TO DO »
Filter the entries down to the lines holding "Husk", then copy those lines.

Stored items:
.....

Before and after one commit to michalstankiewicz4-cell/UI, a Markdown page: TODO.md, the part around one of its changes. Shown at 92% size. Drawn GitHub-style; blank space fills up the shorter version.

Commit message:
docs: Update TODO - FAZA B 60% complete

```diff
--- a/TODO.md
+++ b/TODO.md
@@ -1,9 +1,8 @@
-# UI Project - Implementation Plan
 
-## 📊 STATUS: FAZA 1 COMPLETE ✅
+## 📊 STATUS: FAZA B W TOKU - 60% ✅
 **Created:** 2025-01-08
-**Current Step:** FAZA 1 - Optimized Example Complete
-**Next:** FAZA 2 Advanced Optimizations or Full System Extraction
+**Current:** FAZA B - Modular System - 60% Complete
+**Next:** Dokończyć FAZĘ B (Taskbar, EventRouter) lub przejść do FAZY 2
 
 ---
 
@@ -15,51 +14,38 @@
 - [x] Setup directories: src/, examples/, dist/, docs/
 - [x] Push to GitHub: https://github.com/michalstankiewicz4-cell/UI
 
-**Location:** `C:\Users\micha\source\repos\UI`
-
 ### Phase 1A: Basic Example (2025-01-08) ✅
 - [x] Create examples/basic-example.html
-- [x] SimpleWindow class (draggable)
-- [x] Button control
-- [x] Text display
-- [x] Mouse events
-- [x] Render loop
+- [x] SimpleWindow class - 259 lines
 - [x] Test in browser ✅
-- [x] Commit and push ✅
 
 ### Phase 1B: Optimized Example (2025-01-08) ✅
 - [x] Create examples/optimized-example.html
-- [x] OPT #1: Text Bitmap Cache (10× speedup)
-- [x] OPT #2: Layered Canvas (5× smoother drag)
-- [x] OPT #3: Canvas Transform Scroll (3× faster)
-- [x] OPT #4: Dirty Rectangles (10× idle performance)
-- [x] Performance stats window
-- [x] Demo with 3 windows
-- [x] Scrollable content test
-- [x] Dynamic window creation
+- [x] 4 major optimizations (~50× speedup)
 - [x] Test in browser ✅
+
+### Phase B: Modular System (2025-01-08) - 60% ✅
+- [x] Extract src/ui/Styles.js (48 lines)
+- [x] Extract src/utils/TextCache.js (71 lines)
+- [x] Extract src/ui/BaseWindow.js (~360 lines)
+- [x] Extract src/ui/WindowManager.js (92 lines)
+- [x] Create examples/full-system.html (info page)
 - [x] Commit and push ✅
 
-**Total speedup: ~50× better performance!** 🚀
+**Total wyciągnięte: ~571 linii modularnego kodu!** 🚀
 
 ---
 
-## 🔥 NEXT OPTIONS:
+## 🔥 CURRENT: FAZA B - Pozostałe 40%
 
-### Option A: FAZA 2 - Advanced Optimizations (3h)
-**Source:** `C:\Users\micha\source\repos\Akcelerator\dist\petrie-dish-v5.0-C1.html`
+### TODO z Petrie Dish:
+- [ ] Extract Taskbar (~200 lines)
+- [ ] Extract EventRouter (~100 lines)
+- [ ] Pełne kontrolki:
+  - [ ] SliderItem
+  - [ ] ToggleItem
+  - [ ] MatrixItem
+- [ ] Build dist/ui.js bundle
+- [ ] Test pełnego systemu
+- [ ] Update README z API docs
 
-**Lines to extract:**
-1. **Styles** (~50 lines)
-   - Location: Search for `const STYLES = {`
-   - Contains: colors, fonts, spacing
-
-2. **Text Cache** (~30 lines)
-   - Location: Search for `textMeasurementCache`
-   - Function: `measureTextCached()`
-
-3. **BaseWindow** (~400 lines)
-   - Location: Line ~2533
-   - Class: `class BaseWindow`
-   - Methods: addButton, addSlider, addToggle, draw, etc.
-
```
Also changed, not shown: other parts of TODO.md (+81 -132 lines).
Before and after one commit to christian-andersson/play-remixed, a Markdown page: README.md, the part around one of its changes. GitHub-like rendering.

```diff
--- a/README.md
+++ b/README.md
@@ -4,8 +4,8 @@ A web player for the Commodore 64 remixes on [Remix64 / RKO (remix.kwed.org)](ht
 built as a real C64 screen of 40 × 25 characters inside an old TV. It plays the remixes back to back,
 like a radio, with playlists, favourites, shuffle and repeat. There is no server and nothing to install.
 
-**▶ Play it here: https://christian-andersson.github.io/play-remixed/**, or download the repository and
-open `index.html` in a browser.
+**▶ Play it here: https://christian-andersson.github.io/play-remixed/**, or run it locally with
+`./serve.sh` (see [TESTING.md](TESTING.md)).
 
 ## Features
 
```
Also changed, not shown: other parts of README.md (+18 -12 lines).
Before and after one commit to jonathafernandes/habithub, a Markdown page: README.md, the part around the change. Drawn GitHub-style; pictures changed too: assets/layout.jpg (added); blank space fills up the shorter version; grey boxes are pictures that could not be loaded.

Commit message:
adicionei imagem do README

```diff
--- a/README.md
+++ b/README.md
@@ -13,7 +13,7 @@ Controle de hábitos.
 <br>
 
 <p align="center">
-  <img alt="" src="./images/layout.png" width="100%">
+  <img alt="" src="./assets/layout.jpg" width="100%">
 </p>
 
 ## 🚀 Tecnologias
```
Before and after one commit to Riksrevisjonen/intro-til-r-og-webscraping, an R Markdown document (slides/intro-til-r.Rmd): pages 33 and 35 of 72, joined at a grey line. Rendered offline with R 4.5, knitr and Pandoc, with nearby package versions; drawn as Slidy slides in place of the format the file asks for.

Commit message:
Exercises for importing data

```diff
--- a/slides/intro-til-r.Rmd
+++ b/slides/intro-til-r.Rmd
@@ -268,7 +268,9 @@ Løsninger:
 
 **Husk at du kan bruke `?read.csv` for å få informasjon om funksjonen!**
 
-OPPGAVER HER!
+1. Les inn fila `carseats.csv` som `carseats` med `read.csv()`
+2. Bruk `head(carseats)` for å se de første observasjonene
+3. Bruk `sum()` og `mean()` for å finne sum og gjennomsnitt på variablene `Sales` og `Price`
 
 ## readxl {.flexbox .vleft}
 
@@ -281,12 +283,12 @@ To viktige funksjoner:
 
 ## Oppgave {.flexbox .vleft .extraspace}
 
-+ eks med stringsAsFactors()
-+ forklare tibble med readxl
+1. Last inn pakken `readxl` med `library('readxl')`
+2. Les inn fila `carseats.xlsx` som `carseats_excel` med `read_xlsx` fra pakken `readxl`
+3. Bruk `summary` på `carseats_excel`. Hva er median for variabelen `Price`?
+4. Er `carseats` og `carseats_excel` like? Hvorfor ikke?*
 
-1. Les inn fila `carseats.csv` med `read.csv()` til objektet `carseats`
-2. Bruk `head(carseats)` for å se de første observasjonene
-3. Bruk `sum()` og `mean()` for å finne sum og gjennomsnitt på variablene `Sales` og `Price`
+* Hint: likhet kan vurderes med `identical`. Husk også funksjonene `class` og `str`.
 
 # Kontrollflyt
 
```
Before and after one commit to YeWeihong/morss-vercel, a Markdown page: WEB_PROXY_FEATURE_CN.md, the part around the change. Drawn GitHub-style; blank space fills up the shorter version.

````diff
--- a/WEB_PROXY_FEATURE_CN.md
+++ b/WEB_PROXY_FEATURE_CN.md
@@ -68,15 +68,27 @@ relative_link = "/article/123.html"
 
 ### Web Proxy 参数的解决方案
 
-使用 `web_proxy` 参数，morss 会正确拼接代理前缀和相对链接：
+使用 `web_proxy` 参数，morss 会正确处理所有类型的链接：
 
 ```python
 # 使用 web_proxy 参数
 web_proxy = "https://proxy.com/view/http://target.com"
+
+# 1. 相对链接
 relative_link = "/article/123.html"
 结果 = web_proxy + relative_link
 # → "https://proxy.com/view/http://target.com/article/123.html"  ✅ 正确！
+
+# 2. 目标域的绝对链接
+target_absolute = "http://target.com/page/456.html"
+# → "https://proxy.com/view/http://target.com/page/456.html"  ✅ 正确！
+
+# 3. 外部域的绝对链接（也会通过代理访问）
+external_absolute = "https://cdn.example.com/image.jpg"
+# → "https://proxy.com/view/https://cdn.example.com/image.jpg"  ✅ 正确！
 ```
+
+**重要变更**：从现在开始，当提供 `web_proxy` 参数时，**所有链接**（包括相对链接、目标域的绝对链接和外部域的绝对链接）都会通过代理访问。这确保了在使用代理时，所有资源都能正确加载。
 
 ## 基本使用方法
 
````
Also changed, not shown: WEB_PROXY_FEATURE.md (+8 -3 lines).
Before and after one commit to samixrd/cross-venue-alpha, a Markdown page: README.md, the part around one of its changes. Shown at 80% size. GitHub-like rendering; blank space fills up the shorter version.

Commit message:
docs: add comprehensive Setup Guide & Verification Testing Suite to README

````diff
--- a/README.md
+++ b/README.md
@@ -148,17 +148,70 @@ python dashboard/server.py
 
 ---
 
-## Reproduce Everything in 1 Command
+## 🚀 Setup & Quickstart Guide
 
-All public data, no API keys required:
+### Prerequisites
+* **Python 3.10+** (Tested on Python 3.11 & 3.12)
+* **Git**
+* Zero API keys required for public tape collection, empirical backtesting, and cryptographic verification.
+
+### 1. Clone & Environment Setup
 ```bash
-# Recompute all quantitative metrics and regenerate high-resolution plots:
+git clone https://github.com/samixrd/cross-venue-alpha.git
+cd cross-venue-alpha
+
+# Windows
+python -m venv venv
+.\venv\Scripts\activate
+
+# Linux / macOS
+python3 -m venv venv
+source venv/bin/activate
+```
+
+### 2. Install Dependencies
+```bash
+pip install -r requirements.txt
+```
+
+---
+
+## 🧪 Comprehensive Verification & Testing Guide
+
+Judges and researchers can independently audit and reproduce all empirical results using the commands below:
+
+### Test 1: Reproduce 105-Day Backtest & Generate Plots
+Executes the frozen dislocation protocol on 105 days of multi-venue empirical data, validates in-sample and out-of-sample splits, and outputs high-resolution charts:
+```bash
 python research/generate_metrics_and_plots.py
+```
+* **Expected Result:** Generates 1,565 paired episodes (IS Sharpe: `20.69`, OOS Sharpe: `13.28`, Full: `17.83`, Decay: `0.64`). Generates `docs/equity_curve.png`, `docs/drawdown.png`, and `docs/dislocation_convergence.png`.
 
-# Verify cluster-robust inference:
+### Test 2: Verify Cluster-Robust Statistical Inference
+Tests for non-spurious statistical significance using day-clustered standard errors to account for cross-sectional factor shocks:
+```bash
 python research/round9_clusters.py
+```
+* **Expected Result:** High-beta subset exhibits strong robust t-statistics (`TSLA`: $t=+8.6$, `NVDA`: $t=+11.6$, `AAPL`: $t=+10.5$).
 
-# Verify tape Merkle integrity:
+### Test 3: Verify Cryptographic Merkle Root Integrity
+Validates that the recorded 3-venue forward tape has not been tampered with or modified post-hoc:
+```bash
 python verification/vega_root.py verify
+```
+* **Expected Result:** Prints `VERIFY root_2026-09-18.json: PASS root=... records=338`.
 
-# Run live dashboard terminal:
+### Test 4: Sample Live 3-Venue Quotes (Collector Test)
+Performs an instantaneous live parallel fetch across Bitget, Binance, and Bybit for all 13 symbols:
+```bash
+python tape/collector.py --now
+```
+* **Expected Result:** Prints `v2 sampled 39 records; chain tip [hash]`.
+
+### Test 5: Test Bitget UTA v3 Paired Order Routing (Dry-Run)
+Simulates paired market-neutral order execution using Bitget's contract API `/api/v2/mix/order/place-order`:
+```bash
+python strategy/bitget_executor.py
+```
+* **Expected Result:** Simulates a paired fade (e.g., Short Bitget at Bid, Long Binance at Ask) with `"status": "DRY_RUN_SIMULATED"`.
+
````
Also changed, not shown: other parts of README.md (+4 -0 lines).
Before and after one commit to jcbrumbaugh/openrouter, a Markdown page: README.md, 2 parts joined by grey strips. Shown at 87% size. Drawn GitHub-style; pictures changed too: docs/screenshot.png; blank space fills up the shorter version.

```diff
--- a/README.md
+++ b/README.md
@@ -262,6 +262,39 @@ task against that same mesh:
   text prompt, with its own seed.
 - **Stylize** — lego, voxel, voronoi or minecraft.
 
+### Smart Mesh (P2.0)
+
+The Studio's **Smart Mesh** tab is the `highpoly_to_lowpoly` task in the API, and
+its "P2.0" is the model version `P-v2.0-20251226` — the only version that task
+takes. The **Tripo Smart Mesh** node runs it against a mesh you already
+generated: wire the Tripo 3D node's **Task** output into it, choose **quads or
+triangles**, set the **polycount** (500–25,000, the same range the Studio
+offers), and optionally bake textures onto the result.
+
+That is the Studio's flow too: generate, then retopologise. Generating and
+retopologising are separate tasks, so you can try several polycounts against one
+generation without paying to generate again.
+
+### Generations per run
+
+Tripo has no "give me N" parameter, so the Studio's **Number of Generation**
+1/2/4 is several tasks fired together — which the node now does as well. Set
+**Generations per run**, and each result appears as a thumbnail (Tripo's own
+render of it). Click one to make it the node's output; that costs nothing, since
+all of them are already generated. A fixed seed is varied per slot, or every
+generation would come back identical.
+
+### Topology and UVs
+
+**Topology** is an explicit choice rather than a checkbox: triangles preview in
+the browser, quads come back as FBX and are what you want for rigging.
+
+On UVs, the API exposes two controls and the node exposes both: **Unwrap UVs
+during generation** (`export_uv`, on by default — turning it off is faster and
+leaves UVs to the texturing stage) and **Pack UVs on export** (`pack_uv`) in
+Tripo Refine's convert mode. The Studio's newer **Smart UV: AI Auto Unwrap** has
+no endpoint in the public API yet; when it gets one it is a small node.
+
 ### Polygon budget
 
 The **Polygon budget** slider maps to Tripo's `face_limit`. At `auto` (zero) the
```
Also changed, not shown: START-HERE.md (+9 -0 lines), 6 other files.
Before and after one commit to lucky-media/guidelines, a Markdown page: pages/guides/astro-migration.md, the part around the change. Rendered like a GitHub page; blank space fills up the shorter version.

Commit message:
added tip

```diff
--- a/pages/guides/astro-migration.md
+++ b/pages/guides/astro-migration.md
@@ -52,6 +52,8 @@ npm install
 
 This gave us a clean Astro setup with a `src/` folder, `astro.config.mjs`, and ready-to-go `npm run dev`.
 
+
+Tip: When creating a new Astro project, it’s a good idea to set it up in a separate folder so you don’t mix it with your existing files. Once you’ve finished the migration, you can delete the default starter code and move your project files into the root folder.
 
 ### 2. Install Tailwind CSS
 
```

.....

ANSWER SPACE »
 **Husk at du kan bruke `?read.csv` for å få informasjon om funksjonen!**
+* Hint: likhet kan vurderes med `identical`. Husk også funksjonene `class` og `str`.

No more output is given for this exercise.